A rarely seen portrait of the Duke of Wellington goes on view at the National Portrait Gallery as part of exhibition marking the 200th anniversary of the Battle of Waterloo (18 June 1815) and illustrates his extraordinary life as a soldier and statesman.
Painted by Sir Thomas Lawrence towards the end of the artist’s life, the portrait will be displayed alongside famous paintings of the Iron Duke, including those by Goya and Hoppner, in the first exhibition devoted to Wellington’s life (1769 –1852).
Prior to its loan to the Gallery from a private collection last year, the portrait, which is in excellent condition, had not been shown in public for any significant period of public display since it was painted. The large oil-on-canvas portrait was commissioned a year after Wellington had become Tory Prime Minister by Sarah, Countess of Jersey, a leading political hostess and supporter of the Tories in the 1820s.

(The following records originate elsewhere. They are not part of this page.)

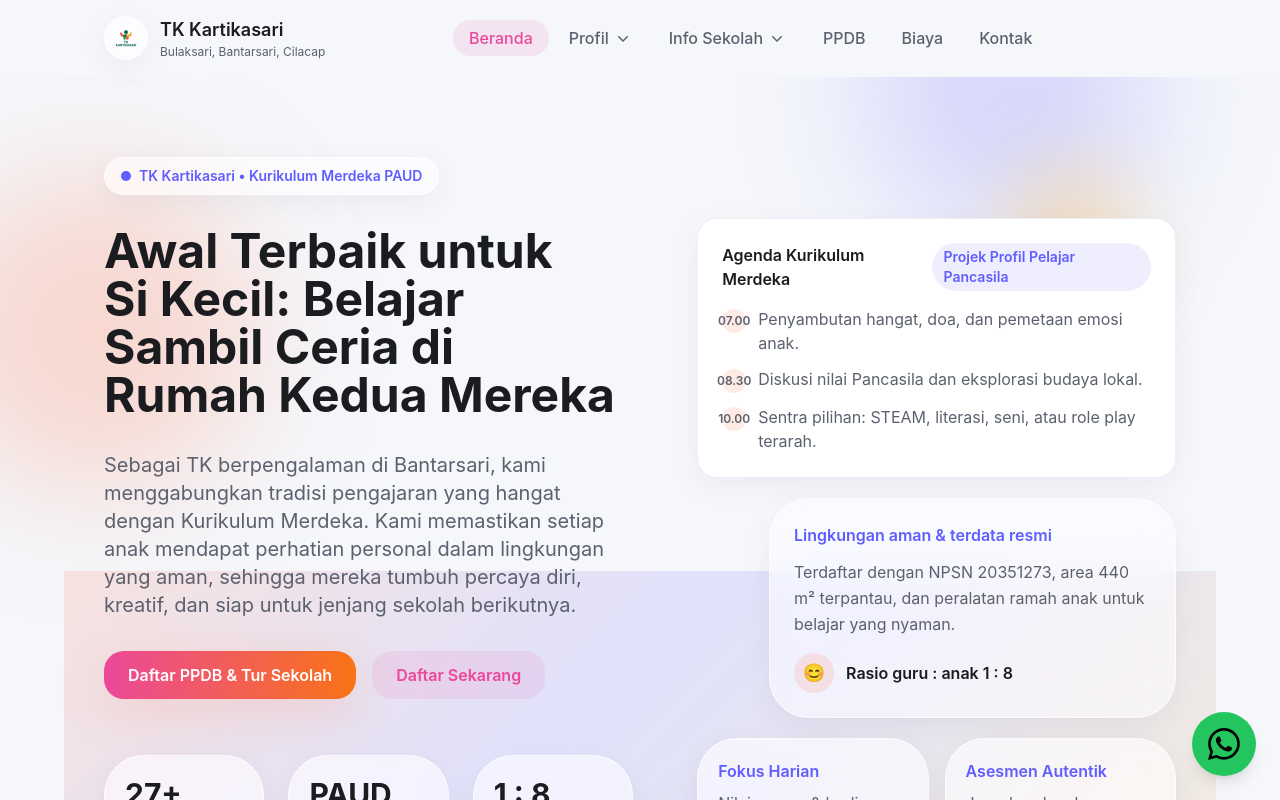
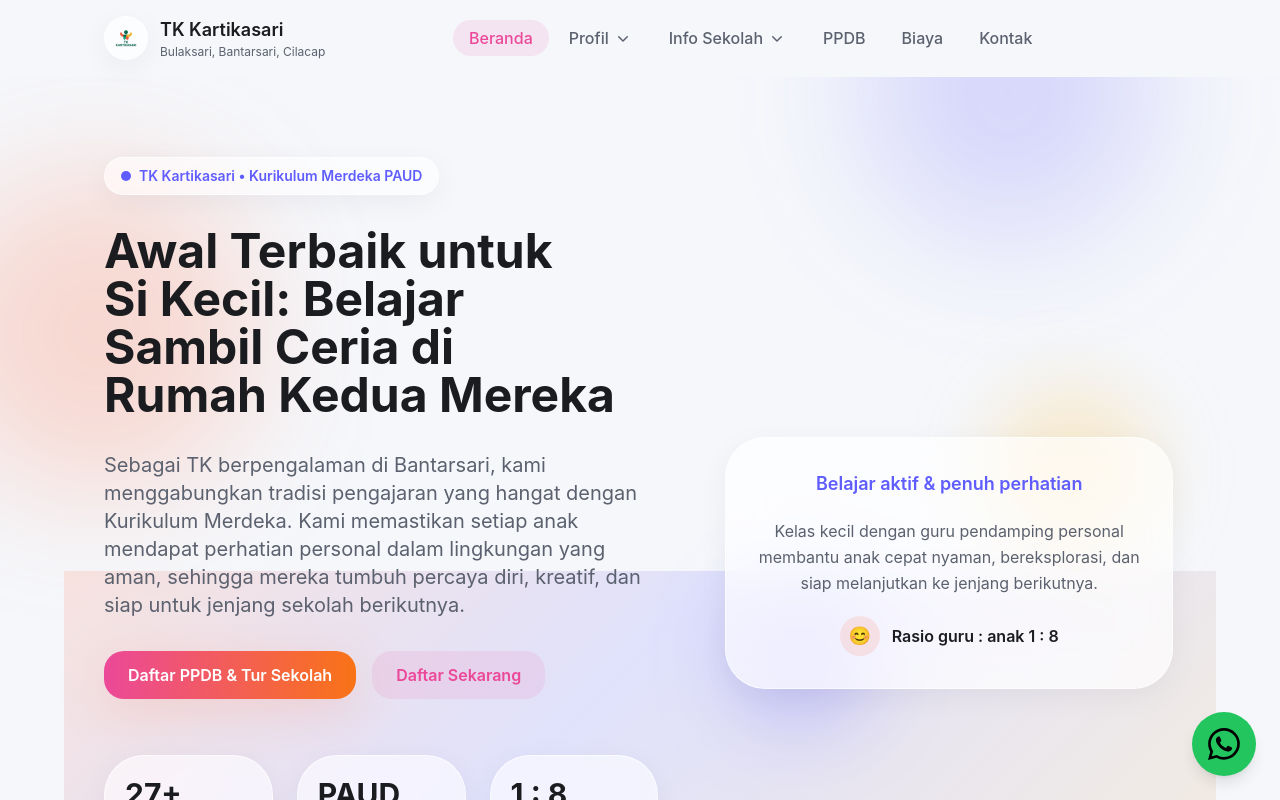
Before and after one commit to jwrfree/tk-kartikasari, a Next.js app: page / in a window 1280 px wide. Shown: the top 800 px of the page. Built offline with nearby package versions, Linux system fonts and the light colour scheme.

Commit message:
Refine home hero focus and move agenda details

```diff
--- /dev/null
+++ b/components/home/HomeDailyAgenda.tsx
@@ -0,0 +1,77 @@
+import AnimateIn from "@/components/AnimateIn";
+
+const agendaItems = [
+  {
+    time: "07.00",
+    description: "Penyambutan hangat, doa, dan pemetaan emosi anak.",
+  },
+  {
+    time: "08.30",
+    description: "Diskusi nilai Pancasila dan eksplorasi budaya lokal.",
+  },
+  {
+    time: "10.00",
+    description: "Sentra pilihan: STEAM, literasi, seni, atau role play terarah.",
+  },
+];
+
+type HomeDailyAgendaProps = {
+  npsn?: string;
+  teacherStudentRatio?: string;
+};
+
+export default function HomeDailyAgenda({
+  npsn,
+  teacherStudentRatio = "1 : 8",
+}: HomeDailyAgendaProps) {
+  return (
+    <AnimateIn>
+      <details className="group rounded-3xl border border-white/60 bg-white/60 shadow-soft backdrop-blur-lg backdrop-saturate-150 [&_summary::-webkit-details-marker]:hidden">
+        <summary className="flex cursor-pointer items-center justify-between gap-4 rounded-3xl px-6 py-5 text-base font-semibold text-secondary transition-colors group-open:bg-white/70">
+          <span>Agenda Kurikulum Merdeka</span>
+          <span className="inline-flex items-center gap-2 rounded-full bg-secondary/10 px-3 py-1 text-sm font-semibold text-secondary">
+            Projek Profil Pelajar Pancasila
+          </span>
+        </summary>
+        <div className="space-y-5 border-t border-white/60 bg-white/70 px-6 py-6">
+          <ul className="space-y-3 text-base text-text-muted">
+            {agendaItems.map((item) => (
+              <li key={item.time} className="flex items-start gap-3">
+                <span className="mt-0.5 inline-flex h-6 w-6 items-center justify-center rounded-full bg-primary/15 text-xs font-semibold">
+                  {item.time}
+                </span>
+                {item.description}
+              </li>
+            ))}
+          </ul>
+          <div className="rounded-3xl border border-white/60 bg-white/60 p-5">
+            <p className="text-base font-semibold text-secondary">Lingkungan aman & terdata resmi</p>
+            <p className="mt-3 text-base leading-relaxed text-text-muted">
+              Terdaftar dengan NPSN {npsn ?? "20351273"}, area 440 m² terpantau, dan peralatan ramah anak untuk belajar yang nyaman.
+            </p>
+            <div className="mt-4 flex items-center gap-3 text-base font-semibold text-text">
+              <span className="inline-flex h-10 w-10 items-center justify-center rounded-2xl bg-primary/15 text-lg" aria-hidden="true">
+                😊
+              </span>
+              Rasio guru : anak {teacherStudentRatio}
+            </div>
+          </div>
+          <div className="grid gap-4 sm:grid-cols-2">
+            <div className="rounded-3xl border border-white/60 bg-white/60 p-5">
+              <p className="text-base font-semibold text-secondary">Fokus Harian</p>
+              <p className="mt-2 text-base text-text-muted">
+                Nilai agama & budi pekerti, jati diri, serta kecakapan literasi sesuai fase fondasi.
+              </p>
+            </div>
+            <div className="rounded-3xl border border-white/60 bg-white/60 p-5">
+              <p className="text-base font-semibold text-secondary">Asesmen Autentik</p>
+              <p className="mt-2 text-base text-text-muted">
+                Jurnal perkembangan, dokumentasi karya, dan umpan balik personal setiap pekan.
+              </p>
+            </div>
+          </div>
+        </div>
+      </details>
+    </AnimateIn>
+  );
+}
--- a/components/home/HomePageContent.tsx
+++ b/components/home/HomePageContent.tsx
@@ -5,6 +5,7 @@ import CTAButton from "@/components/CTAButton";
 import TestimonialList from "@/components/TestimonialList";
 import PageSection from "@/components/layout/PageSection";
 import SectionHeader from "@/components/layout/SectionHeader";
+import HomeDailyAgenda from "./HomeDailyAgenda";
 import type {
   HomeCredential,
   HomeCurriculumPillar,
@@ -46,13 +47,17 @@ export default function HomePageContent({
   timeline,
   blogPosts,
 }: HomePageContentProps) {
+  const teacherStudentRatio =
+    stats.find((item) => item.label.toLowerCase().includes("rasio"))?.value ?? "1 : 8";
+  const schoolNpsn = credentials.find((item) => item.label.toLowerCase() === "npsn")?.value;
+
   return (
       <main>
         {/* Section 1: Hero (Kail) */}
         <PageSection
           className="relative overflow-hidden"
           padding="none"
-          containerClassName="relative grid gap-16 pb-24 pt-20 md:grid-cols-[1.05fr,0.95fr] md:items-center"
+          containerClassName="relative grid gap-16 pb-24 pt-20 lg:grid-cols-[1.1fr,0.9fr] lg:items-center"
         >
           <div className="pointer-events-none absolute inset-0" aria-hidden="true">
             <div className="absolute -top-32 right-16 h-72 w-72 rounded-full bg-secondary/20 blur-3xl" />
@@ -91,65 +96,19 @@ export default function HomePageContent({
             </div>
           </AnimateIn>
 
-          <AnimateIn
-            className="relative"
-          >
-            <div className="absolute -top-12 right-10 h-32 w-32 rounded-full bg-accent/40 blur-2xl"  aria-hidden="true" />
-            <div className="absolute -bottom-4 left-0 h-28 w-28 rounded-full bg-secondary/30 blur-2xl md:-bottom-8"  aria-hidden="true" />
-            <div className="relative space-y-5">
-              <div className="card overflow-hidden border-white/60 bg-white/70 p-6 shadow-soft backdrop-blur-xl backdrop-saturate-150">
-                <div className="flex items-center justify-between text-base font-semibold text-text">
-                  <span>Agenda Kurikulum Merdeka</span>
-                  <span className="rounded-full bg-secondary/10 px-3 py-1 text-sm font-semibold text-secondary">
-                    Projek Profil Pelajar Pancasila
-                  </span>
-                </div>
-                <ul className="mt-4 space-y-3 text-base text-text-muted">
-                  <li className="flex items-start gap-3">
-                    <span className="mt-0.5 inline-flex h-6 w-6 items-center justify-center rounded-full bg-primary/15 text-xs font-semibold">
-                      07.00
-                    </span>
-                    Penyambutan hangat, doa, dan pemetaan emosi anak.
-                  </li>
-                  <li className="flex items-start gap-3">
-                    <span className="mt-0.5 inline-flex h-6 w-6 items-center justify-center rounded-full bg-primary/15 text-xs font-semibold">
-                      08.30
-                    </span>
-                    Diskusi nilai Pancasila dan eksplorasi budaya lokal.
-                  </li>
-                  <li className="flex items-start gap-3">
-                    <span className="mt-0.5 inline-flex h-6 w-6 items-center justify-center rounded-full bg-primary/15 text-xs font-semibold">
-                      10.00
-                    </span>
-                    Sentra pilihan: STEAM, literasi, seni, atau role play terarah.
-                  </li>
-                </ul>
-              </div>
-              <div className="ml-auto w-[85%] rounded-3xl border border-white/60 bg-white/50 p-6 shadow-soft backdrop-blur-xl backdrop-saturate-150">
-                <p className="text-base font-semibold text-secondary">Lingkungan aman & terdata resmi</p>
-                <p className="mt-3 text-base leading-relaxed text-text-muted">
-                  Terdaftar dengan NPSN {credentials[0]?.value ?? "20351273"}, area 440 m² terpantau, dan peralatan ramah anak untuk belajar yang nyaman.
-                </p>
-                <div className="mt-4 flex items-center gap-3 text-base font-semibold text-text">
-                  <span className="inline-flex h-10 w-10 items-center justify-center rounded-2xl bg-primary/15 text-lg" aria-hidden="true">
-                    😊
-                  </span>
-                  Rasio guru : anak {stats[2]?.value ?? "1 : 8"}
-                </div>
-              </div>
-              <div className="grid gap-4 sm:grid-cols-2">
-                <div className="rounded-3xl border border-white/60 bg-white/60 p-5 shadow-soft backdrop-blur-lg backdrop-saturate-150">
-                  <p className="text-base font-semibold text-secondary">Fokus Harian</p>
-                  <p className="mt-2 text-base text-text-muted">
-                    Nilai agama & budi pekerti, jati diri, serta kecakapan literasi sesuai fase fondasi.
-                  </p>
-                </div>
-                <div className="rounded-3xl border border-white/60 bg-white/60 p-5 shadow-soft backdrop-blur-lg backdrop-saturate-150">
-                  <p className="text-base font-semibold text-secondary">Asesmen Autentik</p>
-                  <p className="mt-2 text-base text-text-muted">
-                    Jurnal perkembangan, dokumentasi karya, dan umpan balik personal setiap pekan.
-                  </p>
-                </div>
+          <AnimateIn className="relative flex justify-center">
+            <div className="absolute -top-12 right-6 h-40 w-40 rounded-full bg-accent/30 blur-2xl" aria-hidden="true" />
+            <div className="absolute -bottom-6 left-2 h-36 w-36 rounded-full bg-secondary/25 blur-2xl md:-bottom-10" aria-hidden="true" />
+            <div className="relative w-full max-w-md space-y-5 rounded-[2.5rem] border border-white/60 bg-white/70 p-8 text-center shadow-soft backdrop-blur-xl backdrop-saturate-150">
+              <p className="text-lg font-semibold text-secondary">Belajar aktif & penuh perhatian</p>
+              <p className="text-base leading-relaxed text-text-muted">
+                Kelas kecil dengan guru pendamping personal membantu anak cepat nyaman, bereksplorasi, dan siap melanjutkan ke jenjang berikutnya.
+              </p>
+              <div className="flex items-center justify-center gap-3 text-base font-semibold text-text">
+                <span className="inline-flex h-10 w-10 items-center justify-center rounded-2xl bg-primary/15 text-lg" aria-hidden="true">
+                  😊
+                </span>
+                Rasio guru : anak {teacherStudentRatio}
               </div>
             </div>
           </AnimateIn>
@@ -367,6 +326,7 @@ export default function HomePageContent({
             </div>
           </AnimateIn>
           <div className="relative space-y-4">
+            <HomeDailyAgenda npsn={schoolNpsn} teacherStudentRatio={teacherStudentRatio} />
             {journey.map((item) => (
               <AnimateIn
                 key={item.title}
```
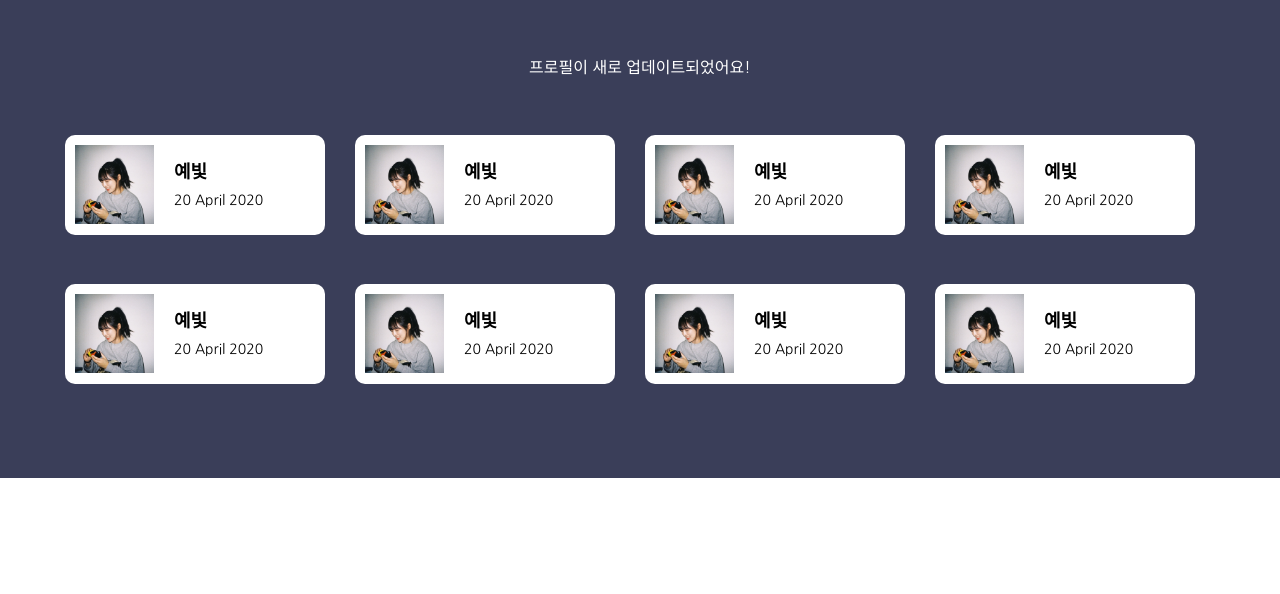
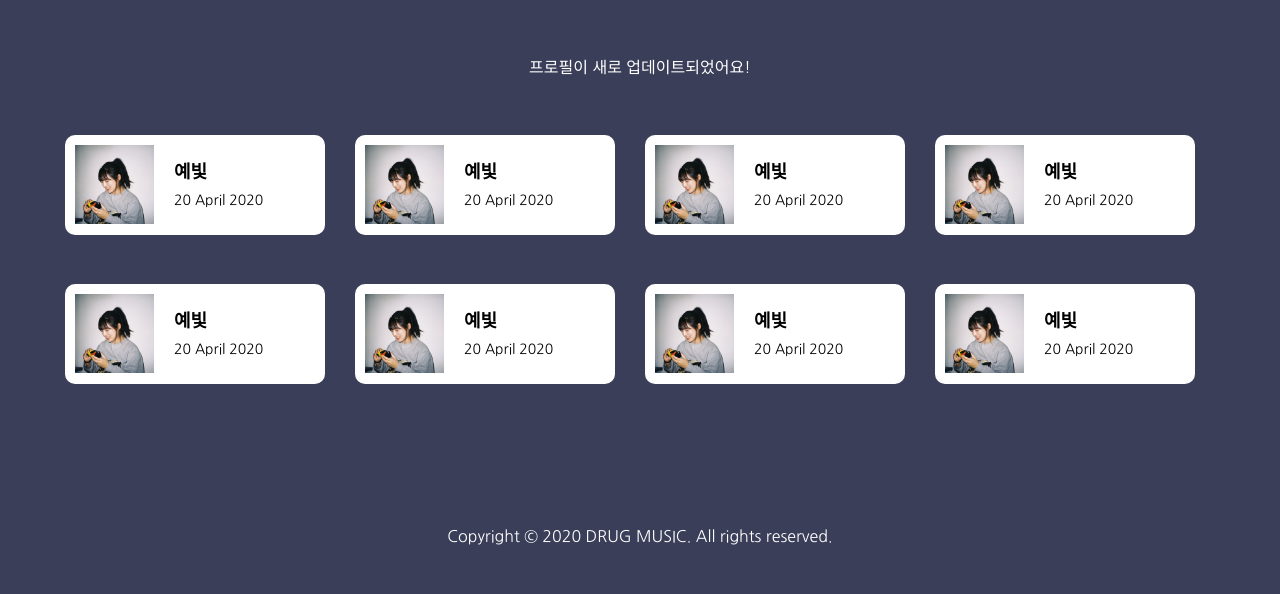
Before and after one commit to 8th-caulion/drugMusic, a Django app: page / in a window 1280 px wide. Shown: the part 774-1368 px from the top of the page. Before the commit the page ends 1252 px from the top, so only its background shows below. Run offline with Django 3.2, Linux system fonts and the light colour scheme.

Commit message:
footer 추가

```diff
--- a/drugMusicProject/drugMusicProject/templates/base.html
+++ b/drugMusicProject/drugMusicProject/templates/base.html
@@ -27,6 +27,9 @@
     </header>
     {% block contents %}
     {% endblock %}
+    <footer>
+        Copyright © 2020 DRUG MUSIC. All rights reserved.
+    </footer>
 </body>
 
 </html>
--- a/drugMusicProject/static/css/base.css
+++ b/drugMusicProject/static/css/base.css
@@ -1,5 +1,12 @@
 body {
     font-family: 'Nanum Gothic', sans-serif;
+}
+
+footer {
+    background-color: #3A3E59;
+    padding: 50px 0;
+    color: white;
+    text-align: center;
 }
 
 #logo {
```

At Lawrence’s death in 1830 the portrait remained unfinished. But unlike many other clients, Lady Jersey refused to have it finished by a studio assistant. On hearing that the Duke of Wellington had fallen from power in 1830, Lady Jersey burst into tears in public.
The Duke of Wellington exhibition at the National Portrait Gallery is on from 12th March – 7th June 2015.
Arthur Wellesley, 1st Duke of Wellington by Sir Thomas Lawrence, oil on canvas, 1829. Photo: ©Timothy Clode Collection.